Identifying the situations most likely to elicit aggressive behavior from such children will help caregivers manage it. Sylvie Tordjman (Université de Rennes, France) and coworkers have carried such a study, finding that anxiety or excitement increases the risk of aggressive behaviors from autistic children.
This research is complimentary to the finding that autistic childrens' ability to recognize an object depends upon its shadow, probably a consequence of autistics' tendency to see detail more readily than other people, with possible implications in understanding why autistic people have difficulties interpreting facial cues.
The scientists studied 74 French children (25 females) with autism (by standard diagnostic criteria), on average 12 years old, with an average IQ of 42. Forty-nine of the children appeared to lack verbal language.
These children were compared and contrasted with 115 typically-developing French children (40 females), on average 13 years old. "Typical" in this case is defined as being free of psychological, developmental, or neurological disorders (as determined by two independent pediatricians), and no autism among their parents or siblings.
All of the children were Caucasian. None of the typical children were on medication, while 26 of the 74 autistic children were on medication (e.g. anticonvulsants for epilepsy).

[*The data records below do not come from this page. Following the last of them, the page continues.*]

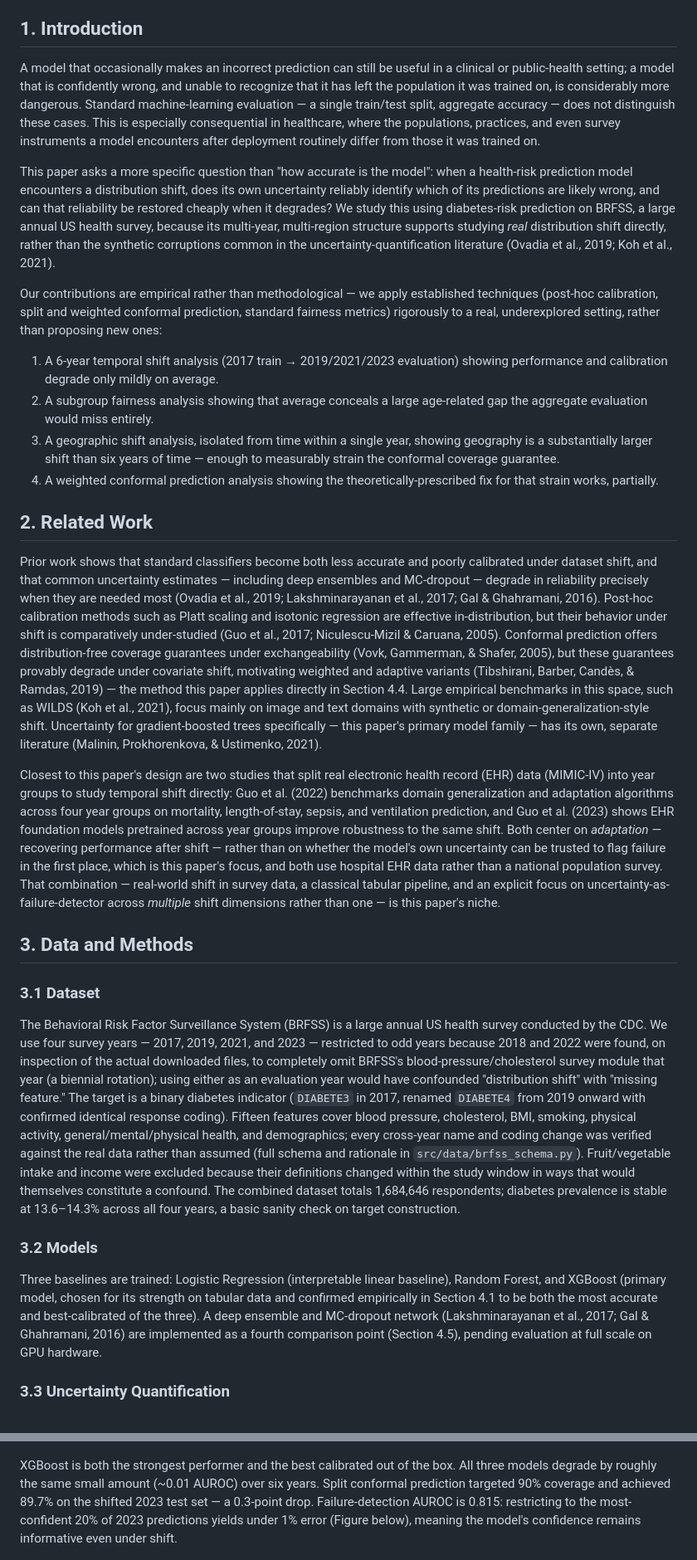
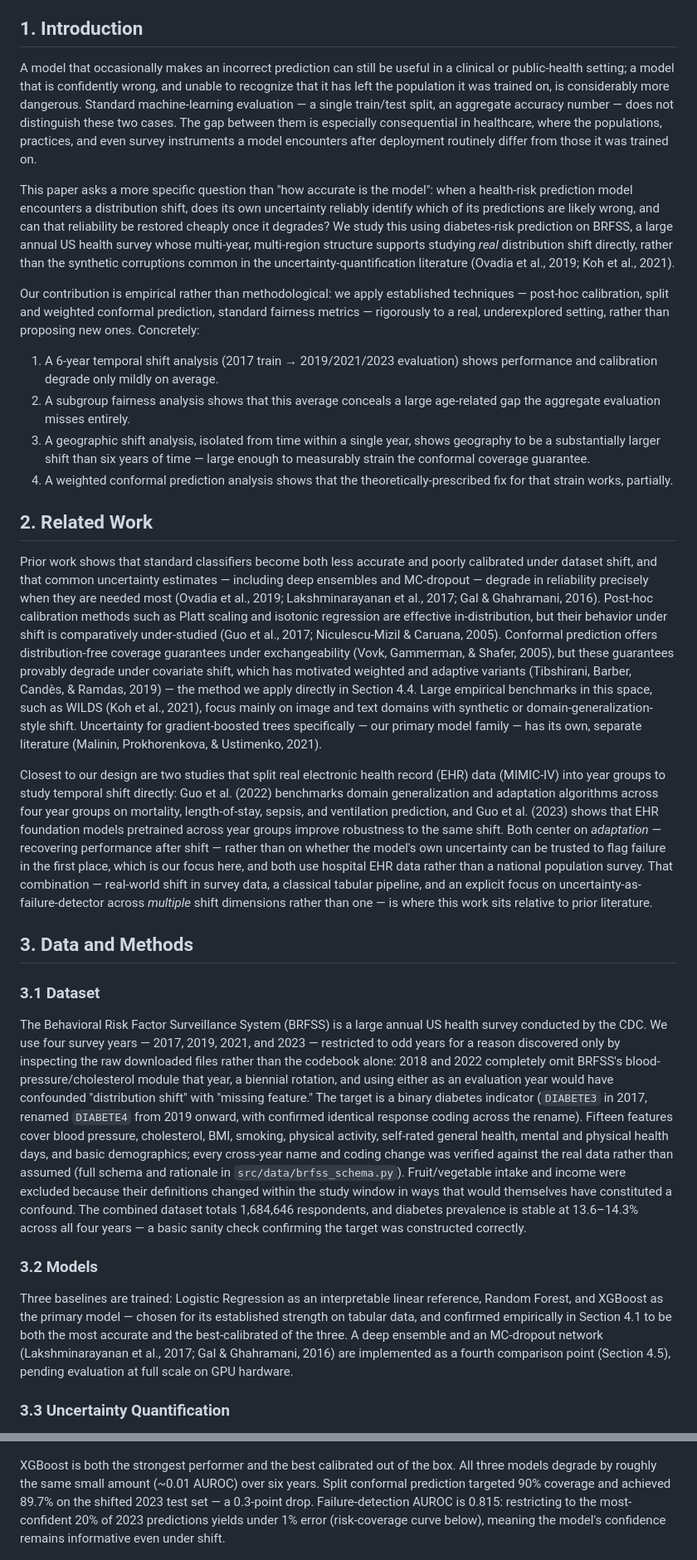
Before and after one commit to Eddiegah/reliable-ml-distribution-shift, a Markdown page: docs/paper_draft.md, 2 parts joined by grey strips. Shown at 83% size. GitHub-like rendering.

Commit message:
Polish paper draft prose
Fixes an actual miscount in the abstract (claimed "four shift settings"
while listing three - weighted conformal is an intervention applied to
the third setting, not a fourth setting itself). Otherwise: tightens
repeated "this paper's X" constructions, smooths a few run-on and
awkwardly-ordered sentences, fixes an ambiguous "(Figure below)"
reference, and one grammar fix ("this few" -> "so few"). No numbers,
claims, or citations changed.

```diff
--- a/docs/paper_draft.md
+++ b/docs/paper_draft.md
@@ -9,32 +9,32 @@ Machine-learning models evaluated only on held-out data from their own training
 
 ## 1. Introduction
 
-A model that occasionally makes an incorrect prediction can still be useful in a clinical or public-health setting; a model that is confidently wrong, and unable to recognize that it has left the population it was trained on, is considerably more dangerous. Standard machine-learning evaluation — a single train/test split, aggregate accuracy — does not distinguish these cases. This is especially consequential in healthcare, where the populations, practices, and even survey instruments a model encounters after deployment routinely differ from those it was trained on.
+A model that occasionally makes an incorrect prediction can still be useful in a clinical or public-health setting; a model that is confidently wrong, and unable to recognize that it has left the population it was trained on, is considerably more dangerous. Standard machine-learning evaluation — a single train/test split, an aggregate accuracy number — does not distinguish these two cases. The gap between them is especially consequential in healthcare, where the populations, practices, and even survey instruments a model encounters after deployment routinely differ from those it was trained on.
 
-This paper asks a more specific question than "how accurate is the model": when a health-risk prediction model encounters a distribution shift, does its own uncertainty reliably identify which of its predictions are likely wrong, and can that reliability be restored cheaply when it degrades? We study this using diabetes-risk prediction on BRFSS, a large annual US health survey, because its multi-year, multi-region structure supports studying *real* distribution shift directly, rather than the synthetic corruptions common in the uncertainty-quantification literature (Ovadia et al., 2019; Koh et al., 2021).
+This paper asks a more specific question than "how accurate is the model": when a health-risk prediction model encounters a distribution shift, does its own uncertainty reliably identify which of its predictions are likely wrong, and can that reliability be restored cheaply once it degrades? We study this using diabetes-risk prediction on BRFSS, a large annual US health survey whose multi-year, multi-region structure supports studying *real* distribution shift directly, rather than the synthetic corruptions common in the uncertainty-quantification literature (Ovadia et al., 2019; Koh et al., 2021).
 
-Our contributions are empirical rather than methodological — we apply established techniques (post-hoc calibration, split and weighted conformal prediction, standard fairness metrics) rigorously to a real, underexplored setting, rather than proposing new ones:
+Our contribution is empirical rather than methodological: we apply established techniques — post-hoc calibration, split and weighted conformal prediction, standard fairness metrics — rigorously to a real, underexplored setting, rather than proposing new ones. Concretely:
 
-1. A 6-year temporal shift analysis (2017 train → 2019/2021/2023 evaluation) showing performance and calibration degrade only mildly on average.
-2. A subgroup fairness analysis showing that average conceals a large age-related gap the aggregate evaluation would miss entirely.
-3. A geographic shift analysis, isolated from time within a single year, showing geography is a substantially larger shift than six years of time — enough to measurably strain the conformal coverage guarantee.
-4. A weighted conformal prediction analysis showing the theoretically-prescribed fix for that strain works, partially.
+1. A 6-year temporal shift analysis (2017 train → 2019/2021/2023 evaluation) shows performance and calibration degrade only mildly on average.
+2. A subgroup fairness analysis shows that this average conceals a large age-related gap the aggregate evaluation misses entirely.
+3. A geographic shift analysis, isolated from time within a single year, shows geography to be a substantially larger shift than six years of time — large enough to measurably strain the conformal coverage guarantee.
+4. A weighted conformal prediction analysis shows that the theoretically-prescribed fix for that strain works, partially.
 
 ## 2. Related Work
 
-Prior work shows that standard classifiers become both less accurate and poorly calibrated under dataset shift, and that common uncertainty estimates — including deep ensembles and MC-dropout — degrade in reliability precisely when they are needed most (Ovadia et al., 2019; Lakshminarayanan et al., 2017; Gal & Ghahramani, 2016). Post-hoc calibration methods such as Platt scaling and isotonic regression are effective in-distribution, but their behavior under shift is comparatively under-studied (Guo et al., 2017; Niculescu-Mizil & Caruana, 2005). Conformal prediction offers distribution-free coverage guarantees under exchangeability (Vovk, Gammerman, & Shafer, 2005), but these guarantees provably degrade under covariate shift, motivating weighted and adaptive variants (Tibshirani, Barber, Candès, & Ramdas, 2019) — the method this paper applies directly in Section 4.4. Large empirical benchmarks in this space, such as WILDS (Koh et al., 2021), focus mainly on image and text domains with synthetic or domain-generalization-style shift. Uncertainty for gradient-boosted trees specifically — this paper's primary model family — has its own, separate literature (Malinin, Prokhorenkova, & Ustimenko, 2021).
+Prior work shows that standard classifiers become both less accurate and poorly calibrated under dataset shift, and that common uncertainty estimates — including deep ensembles and MC-dropout — degrade in reliability precisely when they are needed most (Ovadia et al., 2019; Lakshminarayanan et al., 2017; Gal & Ghahramani, 2016). Post-hoc calibration methods such as Platt scaling and isotonic regression are effective in-distribution, but their behavior under shift is comparatively under-studied (Guo et al., 2017; Niculescu-Mizil & Caruana, 2005). Conformal prediction offers distribution-free coverage guarantees under exchangeability (Vovk, Gammerman, & Shafer, 2005), but these guarantees provably degrade under covariate shift, which has motivated weighted and adaptive variants (Tibshirani, Barber, Candès, & Ramdas, 2019) — the method we apply directly in Section 4.4. Large empirical benchmarks in this space, such as WILDS (Koh et al., 2021), focus mainly on image and text domains with synthetic or domain-generalization-style shift. Uncertainty for gradient-boosted trees specifically — our primary model family — has its own, separate literature (Malinin, Prokhorenkova, & Ustimenko, 2021).
 
-Closest to this paper's design are two studies that split real electronic health record (EHR) data (MIMIC-IV) into year groups to study temporal shift directly: Guo et al. (2022) benchmarks domain generalization and adaptation algorithms across four year groups on mortality, length-of-stay, sepsis, and ventilation prediction, and Guo et al. (2023) shows EHR foundation models pretrained across year groups improve robustness to the same shift. Both center on *adaptation* — recovering performance after shift — rather than on whether the model's own uncertainty can be trusted to flag failure in the first place, which is this paper's focus, and both use hospital EHR data rather than a national population survey. That combination — real-world shift in survey data, a classical tabular pipeline, and an explicit focus on uncertainty-as-failure-detector across *multiple* shift dimensions rather than one — is this paper's niche.
+Closest to our design are two studies that split real electronic health record (EHR) data (MIMIC-IV) into year groups to study temporal shift directly: Guo et al. (2022) benchmarks domain generalization and adaptation algorithms across four year groups on mortality, length-of-stay, sepsis, and ventilation prediction, and Guo et al. (2023) shows that EHR foundation models pretrained across year groups improve robustness to the same shift. Both center on *adaptation* — recovering performance after shift — rather than on whether the model's own uncertainty can be trusted to flag failure in the first place, which is our focus here, and both use hospital EHR data rather than a national population survey. That combination — real-world shift in survey data, a classical tabular pipeline, and an explicit focus on uncertainty-as-failure-detector across *multiple* shift dimensions rather than one — is where this work sits relative to prior literature.
 
 ## 3. Data and Methods
 
 ### 3.1 Dataset
 
-The Behavioral Risk Factor Surveillance System (BRFSS) is a large annual US health survey conducted by the CDC. We use four survey years — 2017, 2019, 2021, and 2023 — restricted to odd years because 2018 and 2022 were found, on inspection of the actual downloaded files, to completely omit BRFSS's blood-pressure/cholesterol survey module that year (a biennial rotation); using either as an evaluation year would have confounded "distribution shift" with "missing feature." The target is a binary diabetes indicator (`DIABETE3` in 2017, renamed `DIABETE4` from 2019 onward with confirmed identical response coding). Fifteen features cover blood pressure, cholesterol, BMI, smoking, physical activity, general/mental/physical health, and demographics; every cross-year name and coding change was verified against the real data rather than assumed (full schema and rationale in `src/data/brfss_schema.py`). Fruit/vegetable intake and income were excluded because their definitions changed within the study window in ways that would themselves constitute a confound. The combined dataset totals 1,684,646 respondents; diabetes prevalence is stable at 13.6–14.3% across all four years, a basic sanity check on target construction.
+The Behavioral Risk Factor Surveillance System (BRFSS) is a large annual US health survey conducted by the CDC. We use four survey years — 2017, 2019, 2021, and 2023 — restricted to odd years for a reason discovered only by inspecting the raw downloaded files rather than the codebook alone: 2018 and 2022 completely omit BRFSS's blood-pressure/cholesterol module that year, a biennial rotation, and using either as an evaluation year would have confounded "distribution shift" with "missing feature." The target is a binary diabetes indicator (`DIABETE3` in 2017, renamed `DIABETE4` from 2019 onward, with confirmed identical response coding across the rename). Fifteen features cover blood pressure, cholesterol, BMI, smoking, physical activity, self-rated general health, mental and physical health days, and basic demographics; every cross-year name and coding change was verified against the real data rather than assumed (full schema and rationale in `src/data/brfss_schema.py`). Fruit/vegetable intake and income were excluded because their definitions changed within the study window in ways that would themselves have constituted a confound. The combined dataset totals 1,684,646 respondents, and diabetes prevalence is stable at 13.6–14.3% across all four years — a basic sanity check confirming the target was constructed correctly.
 
 ### 3.2 Models
 
-Three baselines are trained: Logistic Regression (interpretable linear baseline), Random Forest, and XGBoost (primary model, chosen for its strength on tabular data and confirmed empirically in Section 4.1 to be both the most accurate and best-calibrated of the three). A deep ensemble and MC-dropout network (Lakshminarayanan et al., 2017; Gal & Ghahramani, 2016) are implemented as a fourth comparison point (Section 4.5), pending evaluation at full scale on GPU hardware.
+Three baselines are trained: Logistic Regression as an interpretable linear reference, Random Forest, and XGBoost as the primary model — chosen for its established strength on tabular data, and confirmed empirically in Section 4.1 to be both the most accurate and the best-calibrated of the three. A deep ensemble and an MC-dropout network (Lakshminarayanan et al., 2017; Gal & Ghahramani, 2016) are implemented as a fourth comparison point (Section 4.5), pending evaluation at full scale on GPU hardware.
 
 ### 3.3 Uncertainty Quantification
 
@@ -66,7 +66,7 @@ Discrimination: AUROC, AUPRC. Calibration: Brier score, Expected Calibration Err
 
 ![ROC curves](../reports/figures/roc_curves.png)
 
-XGBoost is both the strongest performer and the best calibrated out of the box. All three models degrade by roughly the same small amount (~0.01 AUROC) over six years. Split conformal prediction targeted 90% coverage and achieved 89.7% on the shifted 2023 test set — a 0.3-point drop. Failure-detection AUROC is 0.815: restricting to the most-confident 20% of 2023 predictions yields under 1% error (Figure below), meaning the model's confidence remains informative even under shift.
+XGBoost is both the strongest performer and the best calibrated out of the box. All three models degrade by roughly the same small amount (~0.01 AUROC) over six years. Split conformal prediction targeted 90% coverage and achieved 89.7% on the shifted 2023 test set — a 0.3-point drop. Failure-detection AUROC is 0.815: restricting to the most-confident 20% of 2023 predictions yields under 1% error (risk-coverage curve below), meaning the model's confidence remains informative even under shift.
 
 ![Risk-coverage curve](../reports/figures/risk_coverage_curve.png)
 
```
Also changed, not shown: other parts of docs/paper_draft.md (+4 -4 lines).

The childrens' aggressive behavior was measured according to the Other-Injurious Behavior Scale, shown by other scientists to reliably measure aggression among autistic individuals. Briefly, such behavior was measured on a 1-7 scale for 15 types of behavior (e.g. slapping, tearing, and biting).
These behavioral assessments of the autistic children were conducted for three different situations (daycare, home, and during a blood drawing). Typical children were given a similar assessment.
Care was taken to minimize stress during the blood drawing. The childrens' parents were present, no white (medical) coats were worn during the procedure, the children were allowed to play for 15 minutes prior to the blood drawing, and it was performed by a nurse with notable experience with handicapped children.
When are autistic children most violent?
No association of either gender, IQ, age, medication, or physical development status was found with aggressive behavior among the autistic children. Thus, any such enhanced behavior is likely to be associated with autism.
Particularly notable aggression included slapping, pinching, and object scattering. Anxiety and excitation were the behaviors most likely to proceed aggression, most frequently accompanied by frustration, anger, and opposition.
The caregivers and parents often gave different quantitative ratings (parents were less likely to note aggression). However, the qualitative trends held for both groups of evaluators.
Also of note is that 23% of the autistic children exhibited aggression (biting, slapping, and pinching) during the blood drawing. None of the typical children did so, even if they expressed verbal or nonverbal fear.
Study limitations and prospects.
This research does not preclude the possibility that mental retardation or a lack of verbal development is responsible for increased aggression in low-functioning autistic children, rather than autism per se. Further studies are needed to answer these questions.
These finding are nevertheless useful for predicting the situations likely to provoke aggressive behavior among low-functioning autistic children (anxiety and excitation). Perhaps such environmental circumstances should be minimized in relevant care centers.
NOTE: The scientists' research was funded by the National Scientific Institute of Medical Research.
Bronsard, G., Botbol, M., & Tordjman, S. (2010). Aggression in Low Functioning Children and Adolescents with Autistic Disorder PLoS ONE, 5 (12) DOI: 10.1371/journal.pone.0014358